News Story

The festival has been privileged to enjoy royal patronage for almost two centuries, and our current Patron HRH The Prince of Wales has visited the festival in recent years. Simon Carpenter, the festival’s volunteer archivist, has put together the history of the Three Choirs Festival’s royal connections.

The Hereford Festival of 1897 marked Queen Victoria’s Diamond Jubilee with, as the Annals describes, ‘much of the music of the week [taking] its colour from this event and [reflecting] the loyal sentiments of the nation.’ On the Tuesday morning a special thanksgiving service was arranged when ‘appropriate’ music was performed, including Handel’s Zadok the Priest and ex-Gloucester organist C H Lloyd’s new work A Hymn of Thanksgiving, which he had dedicated by permission to the Queen. She wasn’t present to hear it, but she was during the 1830 (Worcester) Festival when, as a 12-year-old princess, she accompanied her mother, the Duchess of Kent, to some of the performances. According to the Annals again, ‘Extensive and appropriate arrangements were … made for the comfort and convenience of the Royal visitors.
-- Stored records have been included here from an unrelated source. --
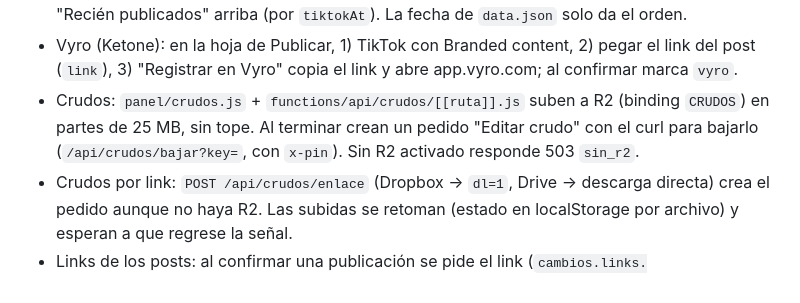
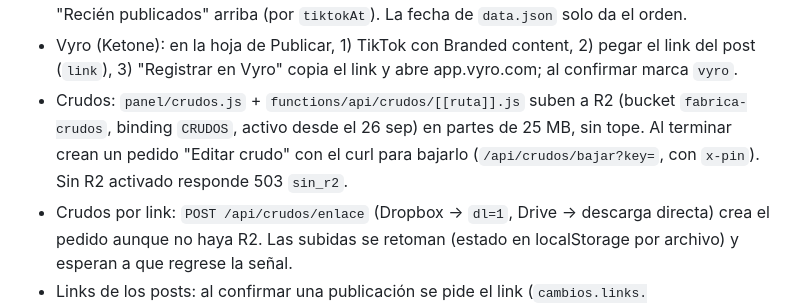
Before and after one commit to dj0hnc/MyStuff, a Markdown page: CLAUDE.md, the part around the change. Drawn GitHub-style.

Commit message:
Crudos: R2 activo (bucket fabrica-crudos enlazado como CRUDOS), probado con subida real en partes
Co-Authored-By: Claude Opus 5.5 <noreply@anthropic.com>
Claude-Session: https://claude.ai/code/session_01FYa9GqWnRL6vZuG9UEchUP

```diff
--- a/CLAUDE.md
+++ b/CLAUDE.md
@@ -70,7 +70,7 @@ Tablero "Puente de mando" (`panel/` + `functions/`, en https://puente-fabrica.pa
 - `/clipper` tiene Misión, Videoteca (todos los videos con buscador y filtros), Calendario, Radar y Fábrica (redes, pedidos, guía). Pestañas por URL: `/clipper#videoteca`. Lecturas y cuenta regresiva son clickeables.
 - Cola viva (`/clipper#mision`): los pendientes toman los siguientes horarios libres desde ahora (12:00, 3:00, 6:00, 9:30 PM; 4 por día); publicar cualquiera lo saca y todo se reacomoda. "Recién publicados" arriba (por `tiktokAt`). La fecha de `data.json` solo da el orden.
 - Vyro (Ketone): en la hoja de Publicar, 1) TikTok con Branded content, 2) pegar el link del post (`link`), 3) "Registrar en Vyro" copia el link y abre app.vyro.com; al confirmar marca `vyro`.
-- Crudos: `panel/crudos.js` + `functions/api/crudos/[[ruta]].js` suben a R2 (binding `CRUDOS`) en partes de 25 MB, sin tope. Al terminar crean un pedido "Editar crudo" con el curl para bajarlo (`/api/crudos/bajar?key=`, con `x-pin`). Sin R2 activado responde 503 `sin_r2`.
+- Crudos: `panel/crudos.js` + `functions/api/crudos/[[ruta]].js` suben a R2 (bucket `fabrica-crudos`, binding `CRUDOS`, activo desde el 26 sep) en partes de 25 MB, sin tope. Al terminar crean un pedido "Editar crudo" con el curl para bajarlo (`/api/crudos/bajar?key=`, con `x-pin`). Sin R2 activado responde 503 `sin_r2`.
 - Crudos por link: `POST /api/crudos/enlace` (Dropbox → `dl=1`, Drive → descarga directa) crea el pedido aunque no haya R2. Las subidas se retoman (estado en localStorage por archivo) y esperan a que regrese la señal.
 - Links de los posts: al confirmar una publicación se pide el link (`cambios.links.{tiktok,youtube,instagram}`); la hoja de Publicar los muestra con Copiar/Compartir/Abrir y la miniatura lleva 🔗.
 - ⚙ Ajustes (`panel/ajustes.js`): compartidos por proyecto en el estado (`tipo:"ajustes"`: tripulación, horarios, ytMin, redes, cuentas; `limpiarAjustes` valida) y de este dispositivo (Soy, tamaño de letra con zoom). `/__salir` cierra sesión.
```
Special seats were provided, to which access was obtained by an entrance being made through a window in the Dean’s chapel.’ The Royal couple were present for the opening service when Handel’s Dettingen Te Deum (a long time Festival favourite), the Dead March from Saul, and extracts from Handel’s Funeral Anthem were performed, the latter in respect of the memory of King George IV who had recently died.

The first Royal visit to a Festival was by King George IV’s father, George III in 1788. This was the occasion when it was moved to the first week in August to accommodate the Royal wishes to combine it with a visit to Cheltenham, the music of Handel, which then dominated the programmes, being the draw. The Royal party stayed in the Bishop’s Palace at Worcester for the duration. In 1827 the Festival was granted royal patronage by George IV, a privilege which continues to the present day.

Further Royal visits occurred in 1870, 1891 and 1911. In 1870 a visit by Prince and Princess Christian (Queen Victoria’s third daughter) prompted the Hereford organist, George Townsend Smith, to drop the traditional first evening secular concert altogether and replace it with an oratorio performance in the recently gaslit cathedral. This consisted of the first two parts of Haydn’s Creation and Joseph Barnby’s recently published ‘sacred idyll’ Rebekah. The latter had been first produced in London in 1869, and according to the Annals ‘received with great favour by the musical world.’ Barnby himself conducted the Festival performance of his work.

In 1891 the Duke and Duchess of Teck and their children, Princess Mary (later the Duchess of York, then Queen to George V) and Prince Alexander, attended the performance on the first day of the Hereford Festival week of Mendelsohn’s St Paul. As the Annals discreetly notes, the same composer’s Elijah traditionally occupied this spot at this time. And then the Worcester Festival of 1911 was graced with the presence for some of the time of Princess Henry of Battenburg (Queen Victoria’s fifth daughter), Prince Leopold (Queen Victoria’s youngest son) and King Manoel of Portugal and his mother, Queen Amelia. A major highlight of that Festival was the premiere of Ralph Vaughan Williams’ Five Mystical Songs.

More recently, a knock-on effect from the Festival’s invitation and visit to Buckingham Palace in 2015 to mark the official 300th anniversary were that there were two Royal visits in 2016 and 2017. In 2016 Prince Charles attended the Gloucester Festival of that year and listened to Mendelsohn’s Elijah and, separately, the Duke and Duchess of Gloucester also visited. The following year, Prince Charles visited the Festival in Worcester and attended a performance of Elgar’s The Dream of Gerontius. The concert, conducted by Music Director of the English National Opera Martyn Brabbins, was performed by the Choirs Festival Chorus and Worcester Cathedral Girl Choristers, together with the Philharmonia Orchestra. The soloists were mezzo-soprano Susan Bickley, tenor David Butt Philip, and baritone Roderick Williams. Before he left, the Prince met members of the Worcester Committee, Trustees and Festival staff and some of the performers and afterwards reported to Michael Clarke, the Chairman of the Worcester Committee, how much he had enjoyed the concert, and complimented the excellence of the performance.